[Change detection outputs]
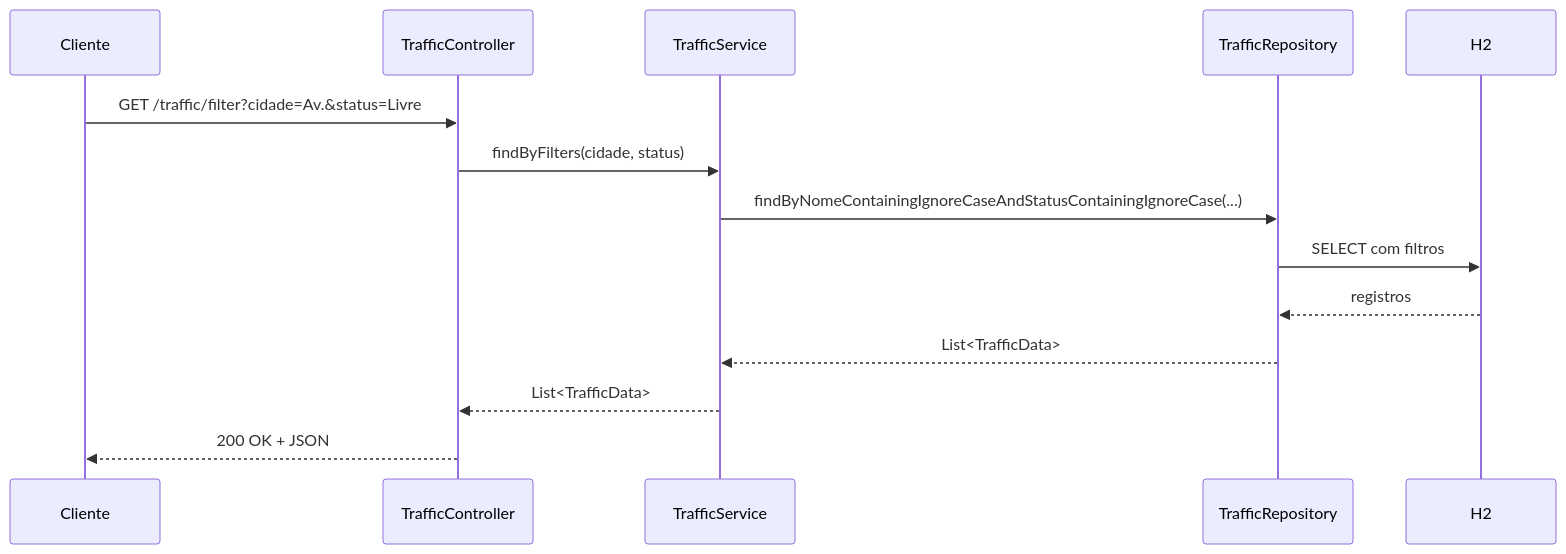
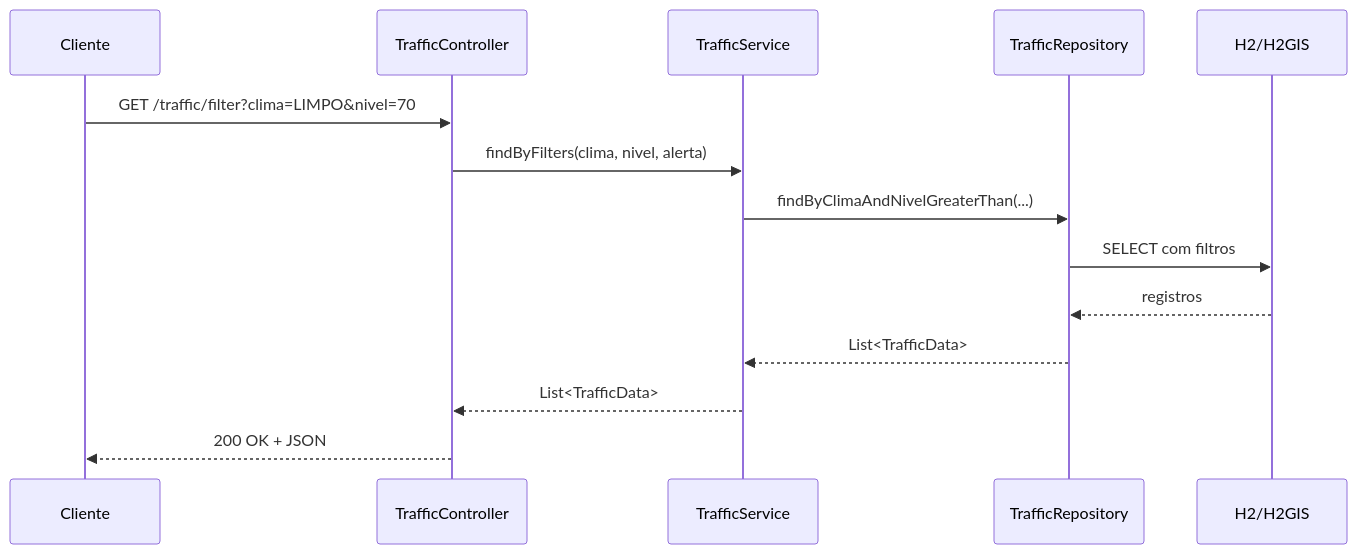
One commit to No-Country-simulation/S03-26-Equipe-26-Web-App-Development changed the first of 2 diagrams in docs/api.md. Above: the diagram before and after it, drawn with Mermaid. The commit also changed other lines of this file and 4 other files, not shown here.

````diff
--- a/docs/api.md
+++ b/docs/api.md
@@ -122,17 +105,17 @@
 ```mermaid
 sequenceDiagram
     participant Client as Cliente
     participant Controller as TrafficController
     participant Service as TrafficService
     participant Repo as TrafficRepository
-    participant DB as H2
+    participant DB as H2/H2GIS
 
-    Client->>Controller: GET /traffic/filter?cidade=Av.&status=Livre
-    Controller->>Service: findByFilters(cidade, status)
-    Service->>Repo: findByNomeContainingIgnoreCaseAndStatusContainingIgnoreCase(...)
+    Client->>Controller: GET /traffic/filter?clima=LIMPO&nivel=70
+    Controller->>Service: findByFilters(clima, nivel, alerta)
+    Service->>Repo: findByClimaAndNivelGreaterThan(...)
     Repo->>DB: SELECT com filtros
     DB-->>Repo: registros
     Repo-->>Service: List<TrafficData>
     Service-->>Controller: List<TrafficData>
     Controller-->>Client: 200 OK + JSON
 ```
````
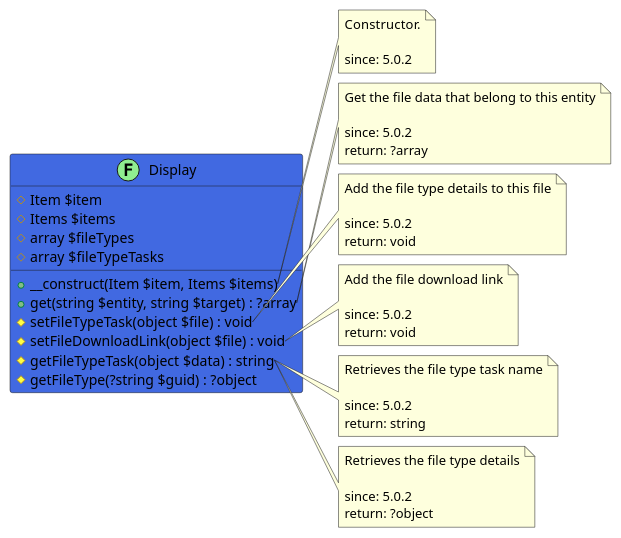
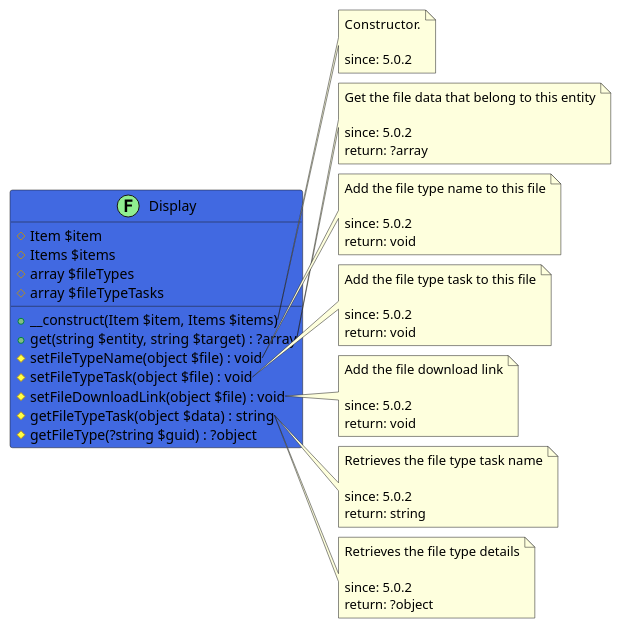
Before and after one commit to joomengine/super-powers: the diagram in src/d46c4667-378b-49e8-9782-ffb28d92415a/README.md, drawn with PlantUML. The commit also changed 11 other files, not shown here.

````diff
--- a/src/d46c4667-378b-49e8-9782-ffb28d92415a/README.md
+++ b/src/d46c4667-378b-49e8-9782-ffb28d92415a/README.md
@@ -12,58 +12,66 @@
 ```uml
 @startuml
 class Display << (F,LightGreen) >> #RoyalBlue {
   # Item $item
   # Items $items
   # array $fileTypes
   # array $fileTypeTasks
   + __construct(Item $item, Items $items)
   + get(string $entity, string $target) : ?array
+  # setFileTypeName(object $file) : void
   # setFileTypeTask(object $file) : void
   # setFileDownloadLink(object $file) : void
   # getFileTypeTask(object $data) : string
   # getFileType(?string $guid) : ?object
 }
 
 note right of Display::__construct
   Constructor.
 
   since: 5.0.2
 end note
 
 note right of Display::get
   Get the file data that belong to this entity
 
   since: 5.0.2
   return: ?array
 end note
 
+note right of Display::setFileTypeName
+  Add the file type name to this file
+
+  since: 5.0.2
+  return: void
+end note
+
 note right of Display::setFileTypeTask
-  Add the file type details to this file
+  Add the file type task to this file
 
   since: 5.0.2
   return: void
 end note
 
 note right of Display::setFileDownloadLink
   Add the file download link
 
   since: 5.0.2
   return: void
 end note
 
 note right of Display::getFileTypeTask
   Retrieves the file type task name
 
   since: 5.0.2
   return: string
 end note
 
 note right of Display::getFileType
   Retrieves the file type details
 
   since: 5.0.2
   return: ?object
 end note
  
 @enduml
 ```
````
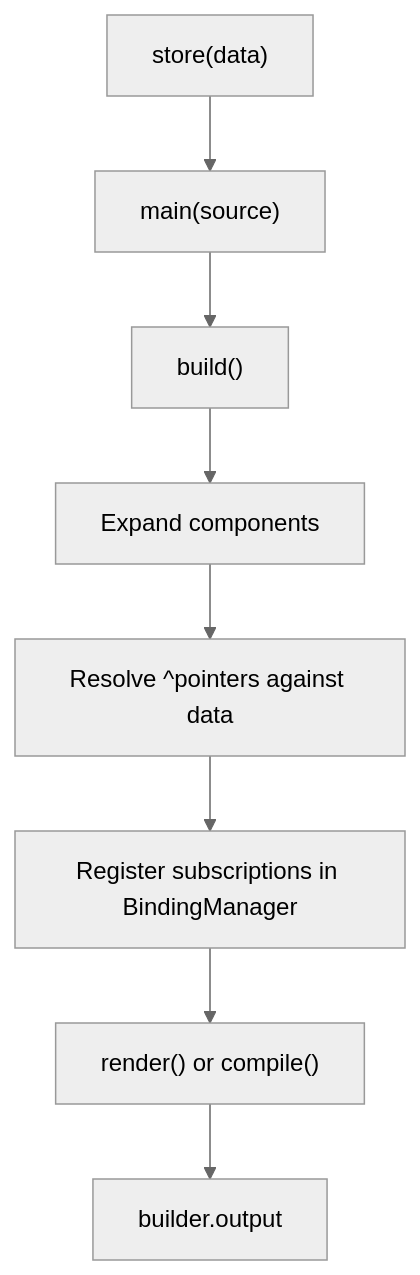
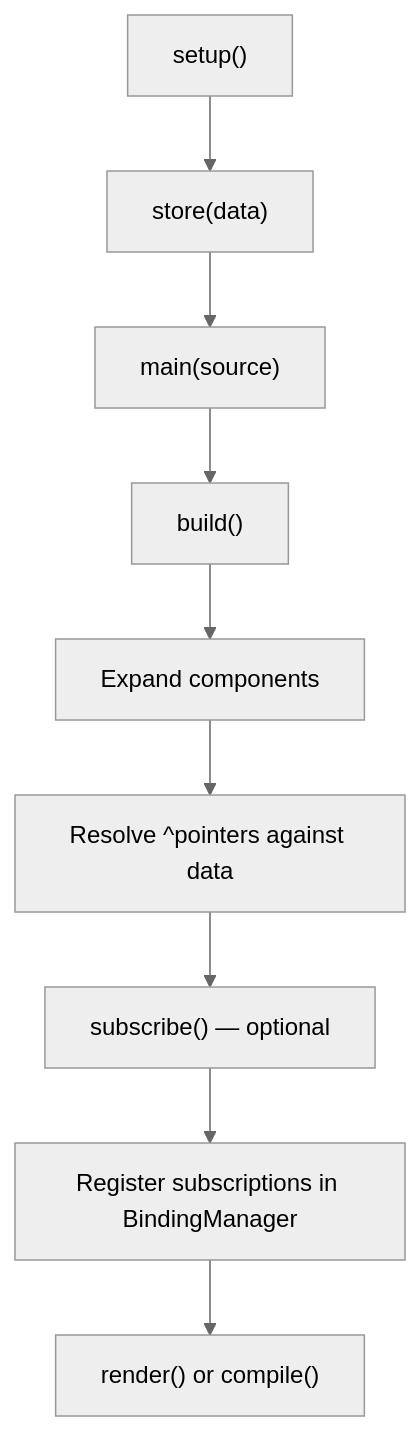
The third of 3 diagrams in docs/builders/architecture.md (genropy/genro-builders), drawn with Mermaid (neutral theme) before and after one commit. The commit also changed other lines of this file and 16 other files, not shown here.

First line of the commit message:
refactor!: builder is a machine — separate setup/build/subscribe/render

````diff
--- a/docs/builders/architecture.md
+++ b/docs/builders/architecture.md
@@ -36,10 +36,11 @@
 ```{mermaid}
 flowchart TB
-    A["store(data)"] --> B["main(source)"]
-    B --> C["build()"]
-    C --> D[Expand components]
-    D --> E["Resolve ^pointers against data"]
-    E --> F[Register subscriptions in BindingManager]
-    F --> G["render() or compile()"]
-    G --> H["builder.output"]
+    A["setup()"] --> B["store(data)"]
+    B --> C["main(source)"]
+    C --> D["build()"]
+    D --> E[Expand components]
+    E --> F["Resolve ^pointers against data"]
+    F --> G["subscribe() — optional"]
+    G --> H[Register subscriptions in BindingManager]
+    H --> I["render() or compile()"]
 ```
````
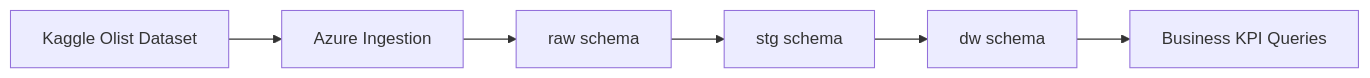
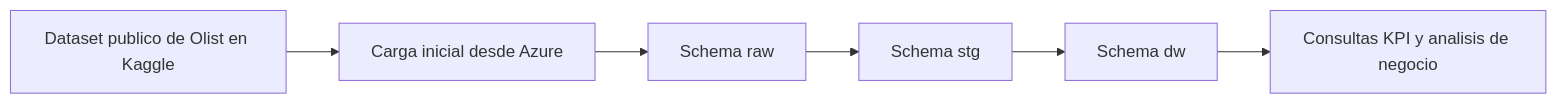
One commit to aaccasanic/Olist_Data_Warehouse_Project changed the diagram in README.md. Above: the diagram before and after it, drawn with Mermaid. The commit also changed other lines of this file, not shown here.

````diff
--- a/README.md
+++ b/README.md
@@ -22,8 +34,8 @@
 ```mermaid
 flowchart LR
-    A["Kaggle Olist Dataset"] --> B["Azure Ingestion"]
-    B --> C["raw schema"]
-    C --> D["stg schema"]
-    D --> E["dw schema"]
-    E --> F["Business KPI Queries"]
+    A["Dataset publico de Olist en Kaggle"] --> B["Carga inicial desde Azure"]
+    B --> C["Schema raw"]
+    C --> D["Schema stg"]
+    D --> E["Schema dw"]
+    E --> F["Consultas KPI y analisis de negocio"]
 ```
````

• _Exercise_
Retype the entries verbatim and drop the pictures.

• _Written solution_
One commit to No-Country-simulation/S03-26-Equipe-26-Web-App-Development changed the first of 2 diagrams in docs/api.md. Above: the diagram before and after it, drawn with Mermaid. The commit also changed other lines of this file and 4 other files, not shown here.

````diff
--- a/docs/api.md
+++ b/docs/api.md
@@ -122,17 +105,17 @@
 ```mermaid
 sequenceDiagram
     participant Client as Cliente
     participant Controller as TrafficController
     participant Service as TrafficService
     participant Repo as TrafficRepository
-    participant DB as H2
+    participant DB as H2/H2GIS
 
-    Client->>Controller: GET /traffic/filter?cidade=Av.&status=Livre
-    Controller->>Service: findByFilters(cidade, status)
-    Service->>Repo: findByNomeContainingIgnoreCaseAndStatusContainingIgnoreCase(...)
+    Client->>Controller: GET /traffic/filter?clima=LIMPO&nivel=70
+    Controller->>Service: findByFilters(clima, nivel, alerta)
+    Service->>Repo: findByClimaAndNivelGreaterThan(...)
     Repo->>DB: SELECT com filtros
     DB-->>Repo: registros
     Repo-->>Service: List<TrafficData>
     Service-->>Controller: List<TrafficData>
     Controller-->>Client: 200 OK + JSON
 ```
````
Before and after one commit to joomengine/super-powers: the diagram in src/d46c4667-378b-49e8-9782-ffb28d92415a/README.md, drawn with PlantUML. The commit also changed 11 other files, not shown here.

````diff
--- a/src/d46c4667-378b-49e8-9782-ffb28d92415a/README.md
+++ b/src/d46c4667-378b-49e8-9782-ffb28d92415a/README.md
@@ -12,58 +12,66 @@
 ```uml
 @startuml
 class Display << (F,LightGreen) >> #RoyalBlue {
   # Item $item
   # Items $items
   # array $fileTypes
   # array $fileTypeTasks
   + __construct(Item $item, Items $items)
   + get(string $entity, string $target) : ?array
+  # setFileTypeName(object $file) : void
   # setFileTypeTask(object $file) : void
   # setFileDownloadLink(object $file) : void
   # getFileTypeTask(object $data) : string
   # getFileType(?string $guid) : ?object
 }
 
 note right of Display::__construct
   Constructor.
 
   since: 5.0.2
 end note
 
 note right of Display::get
   Get the file data that belong to this entity
 
   since: 5.0.2
   return: ?array
 end note
 
+note right of Display::setFileTypeName
+  Add the file type name to this file
+
+  since: 5.0.2
+  return: void
+end note
+
 note right of Display::setFileTypeTask
-  Add the file type details to this file
+  Add the file type task to this file
 
   since: 5.0.2
   return: void
 end note
 
 note right of Display::setFileDownloadLink
   Add the file download link
 
   since: 5.0.2
   return: void
 end note
 
 note right of Display::getFileTypeTask
   Retrieves the file type task name
 
   since: 5.0.2
   return: string
 end note
 
 note right of Display::getFileType
   Retrieves the file type details
 
   since: 5.0.2
   return: ?object
 end note
  
 @enduml
 ```
````
The third of 3 diagrams in docs/builders/architecture.md (genropy/genro-builders), drawn with Mermaid (neutral theme) before and after one commit. The commit also changed other lines of this file and 16 other files, not shown here.

First line of the commit message:
refactor!: builder is a machine — separate setup/build/subscribe/render

````diff
--- a/docs/builders/architecture.md
+++ b/docs/builders/architecture.md
@@ -36,10 +36,11 @@
 ```{mermaid}
 flowchart TB
-    A["store(data)"] --> B["main(source)"]
-    B --> C["build()"]
-    C --> D[Expand components]
-    D --> E["Resolve ^pointers against data"]
-    E --> F[Register subscriptions in BindingManager]
-    F --> G["render() or compile()"]
-    G --> H["builder.output"]
+    A["setup()"] --> B["store(data)"]
+    B --> C["main(source)"]
+    C --> D["build()"]
+    D --> E[Expand components]
+    E --> F["Resolve ^pointers against data"]
+    F --> G["subscribe() — optional"]
+    G --> H[Register subscriptions in BindingManager]
+    H --> I["render() or compile()"]
 ```
````
One commit to aaccasanic/Olist_Data_Warehouse_Project changed the diagram in README.md. Above: the diagram before and after it, drawn with Mermaid. The commit also changed other lines of this file, not shown here.

````diff
--- a/README.md
+++ b/README.md
@@ -22,8 +34,8 @@
 ```mermaid
 flowchart LR
-    A["Kaggle Olist Dataset"] --> B["Azure Ingestion"]
-    B --> C["raw schema"]
-    C --> D["stg schema"]
-    D --> E["dw schema"]
-    E --> F["Business KPI Queries"]
+    A["Dataset publico de Olist en Kaggle"] --> B["Carga inicial desde Azure"]
+    B --> C["Schema raw"]
+    C --> D["Schema stg"]
+    D --> E["Schema dw"]
+    E --> F["Consultas KPI y analisis de negocio"]
 ```
````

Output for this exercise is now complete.